With the passing of Blue Ridge Mountain Sports comes another passing of an era.
Founded in Charlottesville in 1971, Blue Ridge was one of an exciting group of new outdoor equipment stores that served the increasingly popular hiking, rock climbing and camping markets.
A good part of their market consisted of people in their teens and twenties, largely college people, who were motivated by a new attention on the environment.
The first Earth Day had been held the year before, on April 22, 1970, just as President Richard Nixon (yes, Nixon) was preparing some of the most far-reaching new environmental laws ever.
Old-line outdoor shops had been around for years but they typically aimed at the hunting and fishing crowd or aging preppies that go for the L.L. Bean look.
For the rest of us, there were Army-Navy stores, which is where I shopped when I got into camping and hiking as a boy in West Virginia. I had to throw my sleeping bag away after Woodstock in 1969 because it simply was too filthy to save.
The move outdoors was beginning to take off, especially in the Blue Ridge Mountains, from Old Rag to Loft Mountain and points north and south. In time, Blue Ridge Mountain Sports had 12 stores from Blacksburg to New Jersey, including two in the Richmond area on West Broad Street and Chesterfield Towne Center.
They were victims of their own popularity. They couldn’t compete with mass marketers now here such as Bass Pro Shops or R.E.I., a 78-year-old cooperative from Washington State that has more than 140 stores and in 2014 had $2.2 billion in revenue, a 10-percent increase over the previous year. A high-end Cabela’s is coming to the area as well.

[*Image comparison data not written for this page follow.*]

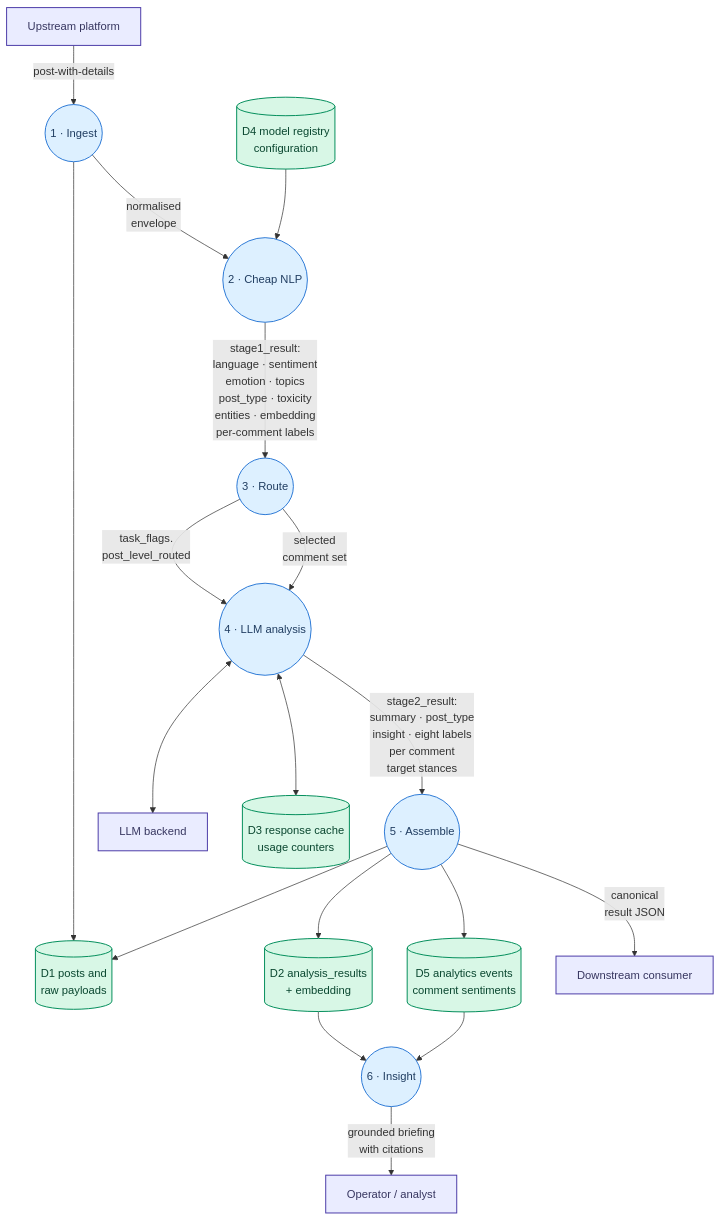
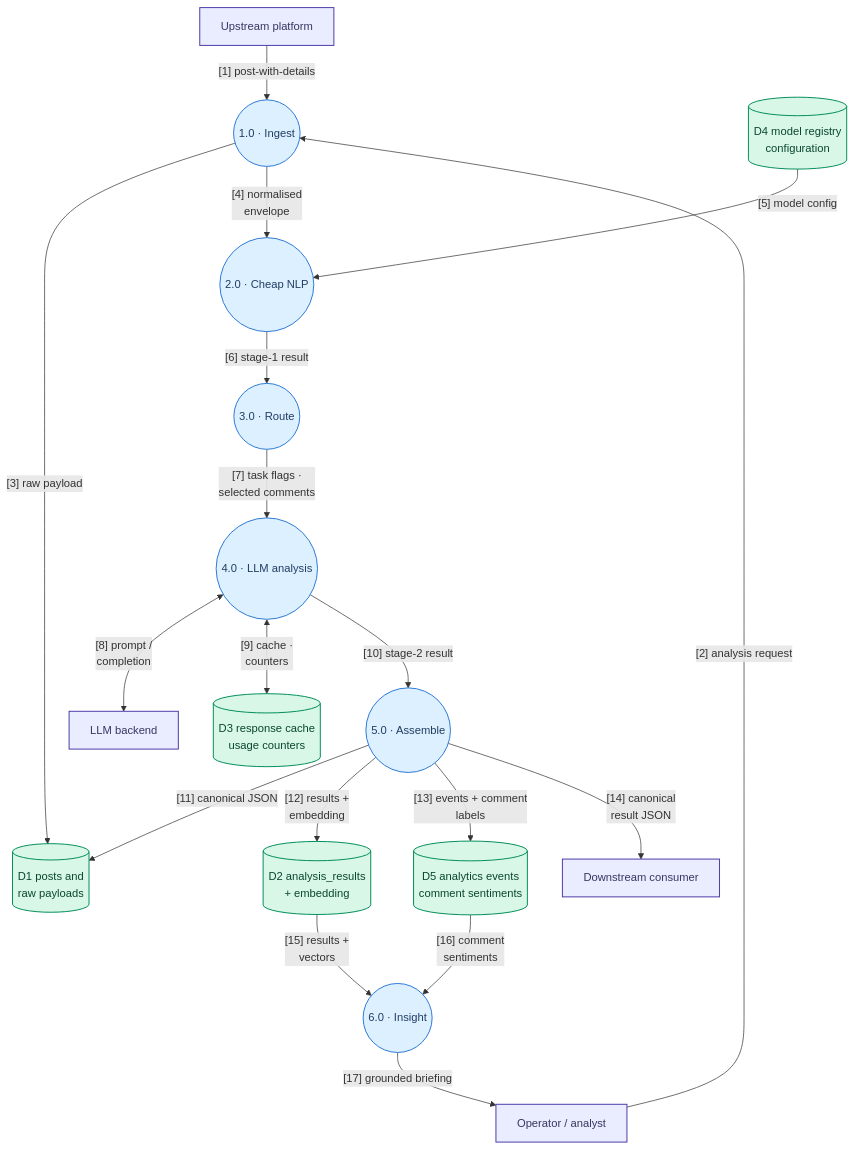
One commit to Bishwajit-2810/Defense changed the diagram in paper/diagrams/fig-dfd1.mmd. Above: the diagram before and after it, drawn with Mermaid. The commit also changed 40 other files, not shown here.

```diff
--- a/paper/diagrams/fig-dfd1.mmd
+++ b/paper/diagrams/fig-dfd1.mmd
@@ -1,44 +1,44 @@
 graph TD
     Up["Upstream platform"]
     Op["Operator / analyst"]
     Down["Downstream consumer"]
     Backend["LLM backend"]
 
-    P1(("1 · Ingest"))
-    P2(("2 · Cheap NLP"))
-    P3(("3 · Route"))
-    P4(("4 · LLM analysis"))
-    P5(("5 · Assemble"))
-    P6(("6 · Insight"))
+    P1(("1.0 · Ingest"))
+    P2(("2.0 · Cheap NLP"))
+    P3(("3.0 · Route"))
+    P4(("4.0 · LLM analysis"))
+    P5(("5.0 · Assemble"))
+    P6(("6.0 · Insight"))
 
     D1[("D1 posts and<br/>raw payloads")]
     D2[("D2 analysis_results<br/>+ embedding")]
     D3[("D3 response cache<br/>usage counters")]
     D4[("D4 model registry<br/>configuration")]
     D5[("D5 analytics events<br/>comment sentiments")]
 
-    Up -- "post-with-details" --> P1
-    P1 --> D1
-    P1 -- "normalised<br/>envelope" --> P2
-    D4 --> P2
-    P2 -- "stage1_result:<br/>language · sentiment<br/>emotion · topics<br/>post_type · toxicity<br/>entities · embedding<br/>per-comment labels" --> P3
-    P3 -- "task_flags.<br/>post_level_routed" --> P4
-    P3 -- "selected<br/>comment set" --> P4
-    P4 <--> Backend
-    P4 <--> D3
-    P4 -- "stage2_result:<br/>summary · post_type<br/>insight · eight labels<br/>per comment<br/>target stances" --> P5
-    P5 --> D1
-    P5 --> D2
-    P5 --> D5
-    P5 -- "canonical<br/>result JSON" --> Down
-    D2 --> P6
-    D5 --> P6
-    P6 -- "grounded briefing<br/>with citations" --> Op
+    Up -- "[1] post-with-details" --> P1
+    Op -- "[2] analysis request" --> P1
+    P1 -- "[3] raw payload" --> D1
+    P1 -- "[4] normalised<br/>envelope" --> P2
+    D4 -- "[5] model config" --> P2
+    P2 -- "[6] stage-1 result" --> P3
+    P3 -- "[7] task flags ·<br/>selected comments" --> P4
+    P4 <-- "[8] prompt /<br/>completion" --> Backend
+    P4 <-- "[9] cache ·<br/>counters" --> D3
+    P4 -- "[10] stage-2 result" --> P5
+    P5 -- "[11] canonical JSON" --> D1
+    P5 -- "[12] results +<br/>embedding" --> D2
+    P5 -- "[13] events + comment<br/>labels" --> D5
+    P5 -- "[14] canonical<br/>result JSON" --> Down
+    D2 -- "[15] results +<br/>vectors" --> P6
+    D5 -- "[16] comment<br/>sentiments" --> P6
+    P6 -- "[17] grounded briefing" --> Op
 
     class Up,Op,Down,Backend entry
     class P1,P2,P3,P4,P5,P6 svc
     class D1,D2,D3,D4,D5 store
 
     classDef entry fill:#eaecff,stroke:#4a3aa7,stroke-width:1.4px,color:#373660
     classDef svc fill:#ddf0ff,stroke:#2a78d6,stroke-width:1.4px,color:#203d61
     classDef store fill:#d8f7e6,stroke:#008d5a,stroke-width:1.4px,color:#0a4730
```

The sad part is that the Blue Ridge, which stemmed from a project at the Darden School of Business at the University of Virginia, was a true pioneer.